Lutz wasted no time in settling in, creating a flurry of press coverage for himself, his ideas — and GM's concept cars and trucks and upcoming models — during the past 180 days.

Lutz tweaked this design. Lutz killed this concept. Lutz pushed through the Pontiac Solstice sportster for the auto show circuit in just four months. Lutz sits behind the wheel of a Chevy concept ragtop reminiscent of the 1955-'57 BelAir. And so forth.

It's precisely the kind of buzz only a Bob Lutz could create, validating Wagoner's bold move in luring him away from Exide Corp., where he was languishing as chairman after his 1998 retirement from Chrysler.

Hey, here was mighty GM, once the king of car design, bogged down in a design malaise that was eroding market share in big chunks while it wrestled with a series of product development reorganizations that bore, well, boring cars and trucks.

Enter the savior.

What is not widely reported, however, is that GM already was making major strides toward changing its stodgy image. Some new models, such as Cadillac's edgy $30,000 CTS now reaching market, already were in the works and have received high praise (although Lutz is upgrading interiors of future models). Its new 2002 midsize SUVs, Chevy TrailBlazer and GMC Envoy, also have gotten favorable reviews. And production vehicles and concept models in the pipeline indicate GM has some winners coming soon.

Indeed, Lutz himself said after he toured GM's studios that its styling was heading in the right direction, making his job all the more alluring.

What is also often overlooked is that although the designs of Chrysler's mainstay passenger cars during his tenure were clean and advanced, none proved to be consistently solid sellers. He pushed the Viper super sportster through to create a halo for Dodge, but Viper has remained a small-volume niche. He also was instrumental in getting the Plymouth Prowler ersatz hot rod into production, but it is now being phased out. And even though it bowed long after his departure, he's credited with championing the PT Cruiser. Now it's stalled in the market, for the first time requiring incentives to keep it moving.

Lutz did better on the truck side, ushering in the full size Ram pickups modeled after big rigs, Dodge Durango SUV and Jeep Grand Cherokee.

Because GM's trucks, SUVs and crossover models are mostly new or already in the works, his priority seemingly would be on the car side, where GM is weakest.

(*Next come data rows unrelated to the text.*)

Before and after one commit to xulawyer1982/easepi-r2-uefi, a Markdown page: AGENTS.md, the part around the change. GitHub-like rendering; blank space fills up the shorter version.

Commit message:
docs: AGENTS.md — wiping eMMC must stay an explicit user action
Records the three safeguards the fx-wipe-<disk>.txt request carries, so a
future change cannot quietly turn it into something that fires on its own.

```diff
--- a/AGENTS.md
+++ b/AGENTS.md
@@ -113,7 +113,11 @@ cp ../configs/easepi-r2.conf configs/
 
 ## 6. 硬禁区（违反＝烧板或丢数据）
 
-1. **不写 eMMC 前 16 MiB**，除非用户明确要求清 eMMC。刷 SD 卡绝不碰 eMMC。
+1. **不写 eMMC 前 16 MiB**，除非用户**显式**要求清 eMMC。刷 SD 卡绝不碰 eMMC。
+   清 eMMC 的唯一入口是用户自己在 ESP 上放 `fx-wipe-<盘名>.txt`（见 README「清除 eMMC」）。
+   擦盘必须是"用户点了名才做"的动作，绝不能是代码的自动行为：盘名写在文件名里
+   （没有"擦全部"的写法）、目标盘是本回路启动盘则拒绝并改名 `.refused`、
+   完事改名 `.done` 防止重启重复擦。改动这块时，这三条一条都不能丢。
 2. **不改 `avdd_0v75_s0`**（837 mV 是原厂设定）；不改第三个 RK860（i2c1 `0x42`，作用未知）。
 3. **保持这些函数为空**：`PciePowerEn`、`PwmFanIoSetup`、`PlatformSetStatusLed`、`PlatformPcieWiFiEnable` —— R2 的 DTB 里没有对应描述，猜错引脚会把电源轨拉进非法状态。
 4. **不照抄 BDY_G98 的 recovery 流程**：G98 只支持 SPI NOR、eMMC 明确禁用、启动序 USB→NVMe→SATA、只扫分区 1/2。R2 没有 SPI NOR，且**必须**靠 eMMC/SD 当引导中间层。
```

With GM's marketing clout and other resources, he has a better chance of success in that arena than he enjoyed at Chrysler.

To make that happen, Lutz in February made his boldest move yet: A complete revamping of the way GM designs and develops its products.

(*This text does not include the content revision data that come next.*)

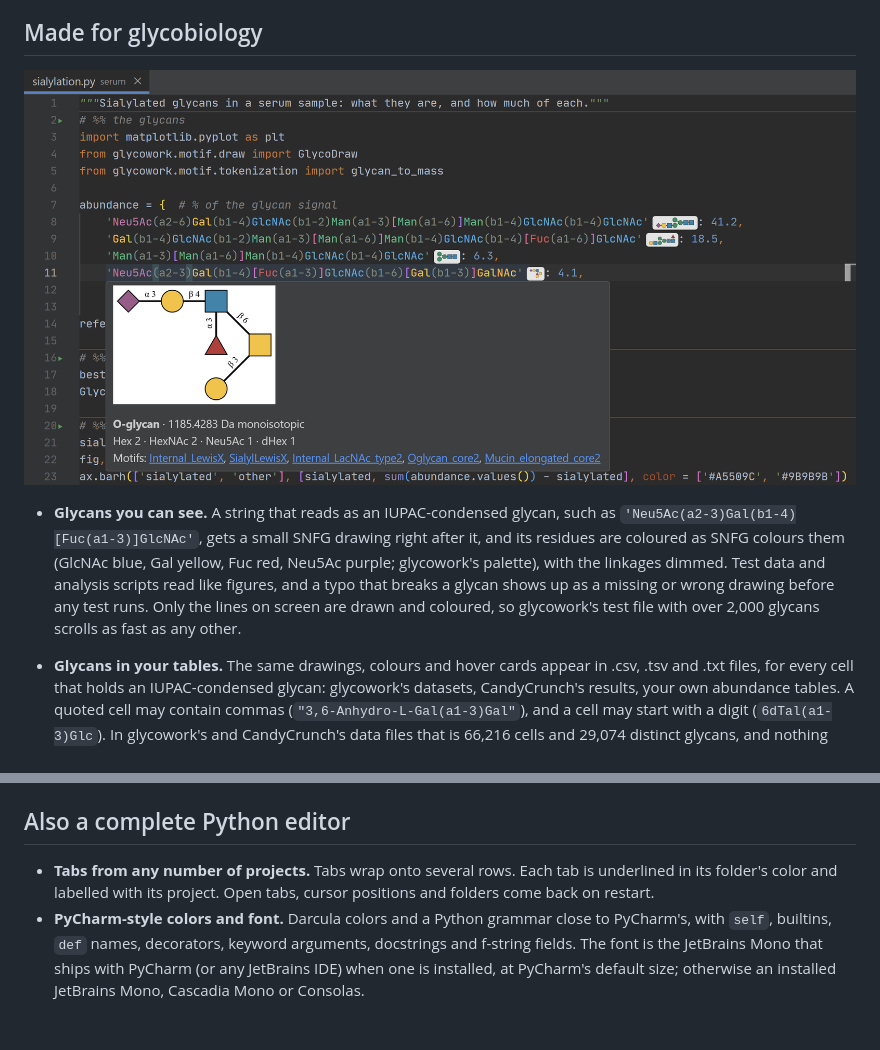
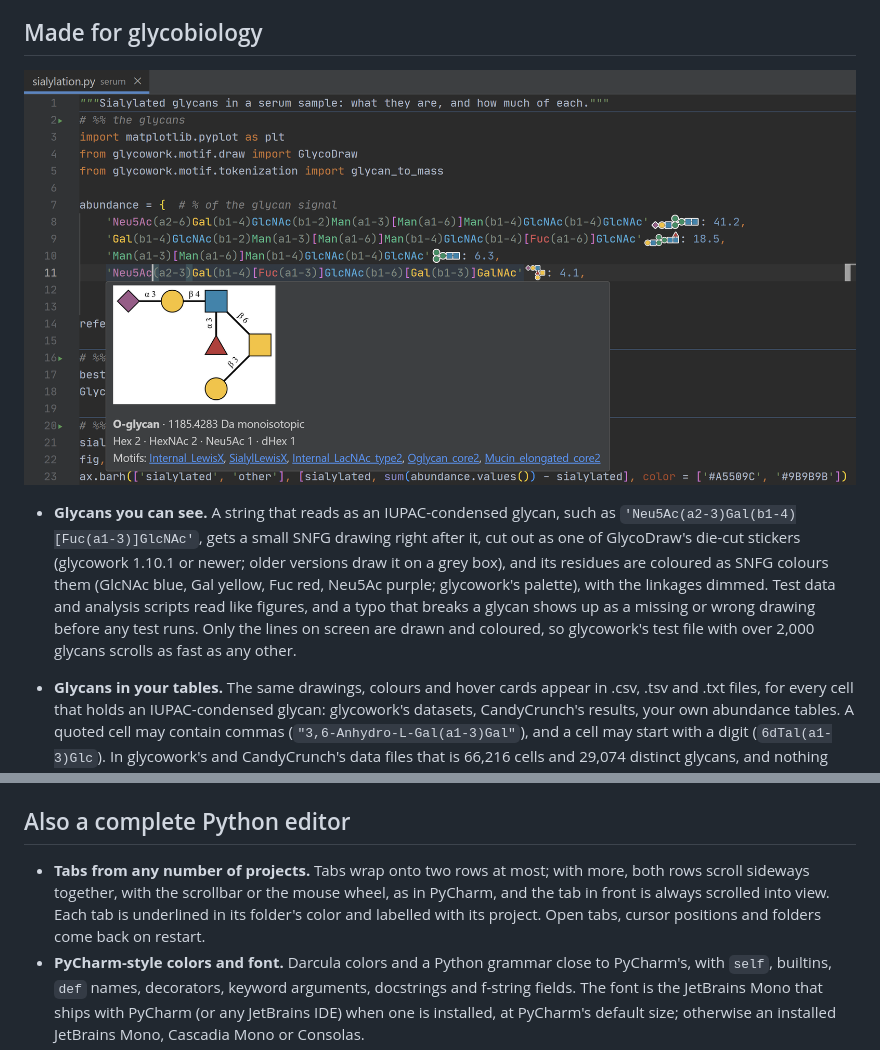
Before and after one commit to Bribak/slate, a Markdown page: README.md, 2 parts joined by grey strips. Rendered like a GitHub page; pictures changed too: docs/glycans.png; blank space fills up the shorter version.

```diff
--- a/README.md
+++ b/README.md
@@ -8,7 +8,7 @@ slate runs on Windows and macOS. It is Monaco (the editor component of VS Code)
 
 ![SNFG drawings next to the glycans in a script, and the hover card of a sialyl-Lewis X O-glycan: its drawing with linkages, class, mass, composition and motifs](docs/glycans.png)
 
-* **Glycans you can see.** A string that reads as an IUPAC-condensed glycan, such as `'Neu5Ac(a2-3)Gal(b1-4)[Fuc(a1-3)]GlcNAc'`, gets a small SNFG drawing right after it, and its residues are coloured as SNFG colours them (GlcNAc blue, Gal yellow, Fuc red, Neu5Ac purple; glycowork's palette), with the linkages dimmed. Test data and analysis scripts read like figures, and a typo that breaks a glycan shows up as a missing or wrong drawing before any test runs. Only the lines on screen are drawn and coloured, so glycowork's test file with over 2,000 glycans scrolls as fast as any other.
+* **Glycans you can see.** A string that reads as an IUPAC-condensed glycan, such as `'Neu5Ac(a2-3)Gal(b1-4)[Fuc(a1-3)]GlcNAc'`, gets a small SNFG drawing right after it, cut out as one of GlycoDraw's die-cut stickers (glycowork 1.10.1 or newer; older versions draw it on a grey box), and its residues are coloured as SNFG colours them (GlcNAc blue, Gal yellow, Fuc red, Neu5Ac purple; glycowork's palette), with the linkages dimmed. Test data and analysis scripts read like figures, and a typo that breaks a glycan shows up as a missing or wrong drawing before any test runs. Only the lines on screen are drawn and coloured, so glycowork's test file with over 2,000 glycans scrolls as fast as any other.
 * **Glycans in your tables.** The same drawings, colours and hover cards appear in .csv, .tsv and .txt files, for every cell that holds an IUPAC-condensed glycan: glycowork's datasets, CandyCrunch's results, your own abundance tables. A quoted cell may contain commas (`"3,6-Anhydro-L-Gal(a1-3)Gal"`), and a cell may start with a digit (`6dTal(a1-3)Glc`). In glycowork's and CandyCrunch's data files that is 66,216 cells and 29,074 distinct glycans, and nothing that is not a glycan was taken for one. Tables are never checked, since they hold data as it was measured. With its drawings on screen, glycowork's 20,000-row lectin table scrolls (11 ms a frame) and types (22 ms a key) as fast as without them; after scrolling to three places in it, the window used about 80 MB more for the drawings it keeps, besides the drawing process. A table without glycans on screen starts nothing. Like the drawings in scripts, this works with glycowork 1.11.0 from PyPI or a checkout.
 * **A card for every glycan.** Hovering over a glycan shows the full drawing with linkages and, under it, what glycowork knows about it: its class (N-glycan, O-glycan, ...), monoisotopic mass, composition and the motifs it holds from glycowork's motif list, such as SialylLewisX or Oglycan_core1. Click a motif to find every glycan in your folders that holds it. A card takes a few milliseconds.
 * **Glycans checked as you type.** A glycan glycowork cannot read, or one with a bracket that has no partner, gets a warning. A glycan in another notation, such as `'Neu5Aca2-3Galb1-4GlcNAc'` or a WURCS string, gets a hint whose quick fix (Ctrl+.) converts it to IUPAC-condensed, and one whose branches glycowork orders differently gets a hint to use glycowork's order, but only when that changes nothing but the order (an `a2-?` that glycowork would read as `a2-3/6` is left alone). Only glycans written as values are checked: never test files, where other notations and broken glycans are written on purpose, and never strings handed to `.replace`, `in` tests, `re`, glycowork's conversion functions or its glyco-regexes.
@@ -78,7 +78,7 @@ Run `python -m slate --install` again after upgrading or moving Python. `python
 
 ## Also a complete Python editor
 
-* **Tabs from any number of projects.** Tabs wrap onto several rows. Each tab is underlined in its folder's color and labelled with its project. Open tabs, cursor positions and folders come back on restart.
+* **Tabs from any number of projects.** Tabs wrap onto two rows at most; with more, both rows scroll sideways together, with the scrollbar or the mouse wheel, as in PyCharm, and the tab in front is always scrolled into view. Each tab is underlined in its folder's color and labelled with its project. Open tabs, cursor positions and folders come back on restart.
 * **PyCharm-style colors and font.** Darcula colors and a Python grammar close to PyCharm's, with `self`, builtins, `def` names, decorators, keyword arguments, docstrings and f-string fields. The font is the JetBrains Mono that ships with PyCharm (or any JetBrains IDE) when one is installed, at PyCharm's default size; otherwise an installed JetBrains Mono, Cascadia Mono or Consolas.
 * **Errors before you run.** Every .py file is compiled as you type, so syntax and indentation errors, `return` outside a function and similar mistakes are underlined in red, the tab name turns red, and the status bar names the error and line. SyntaxWarnings such as an invalid `"\d"` escape are underlined too.
 * **Sharp on every monitor.** Text renders at each monitor's own scaling, and the window keeps its size when moved between a laptop screen and an external monitor. It reopens where it was closed, maximized (zoomed) or not.
```
Also changed, not shown: other parts of README.md (+2 -2 lines), CHANGELOG.md (+5 -0 lines), docs/console.png, docs/hints.png, docs/motif-search.png, 9 other files.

Gone are the seven brand-character studios and four production studios, replaced by three studios: Cars, trucks and interiors. Bryan Nesbitt, who was chief designer of the PT Cruiser at Chrysler and was recruited by GM to head the Chevrolet studio last spring, at 33 becomes the wunderkind of GM's car studios. Ed Welburn, 51, becomes responsible for trucks. And Anne Asensio, 39, takes charge of interiors and becomes the focal point for quality and brand character.

All report to Vice President-Design Wayne Cherry, who is scheduled to retire at 65 in September. In the new lineup, Cherry joins GM's North American Strategy Board, finally giving designers a direct voice in that decision-making group.

Mark Hogan, 50, becomes group vice president in charge of advanced vehicle development and, like Cherry, reports to Lutz. His job is to work with engineering, manufacturing and marketing to develop the business case for each new product.

The new organization wipes out several steps and echelons in the design-to-production process, and up to 400 jobs in the 1,200-person design staff. It also is targeted to reduce new-product decisions to two months from 12 months under the old system.

And it repudiates the “brand management” strategy instituted by former Chairman John Smale and Ron Zarrella, GM North America chief who departed late last year.

“Product management” might be the new mantra. Although it appears Lutz is on the right track, sweeping reorganizations nearly always produce glitches. And at 70 and counting, Lutz must surely know that GM can ill afford to spin its wheels under relentless competition.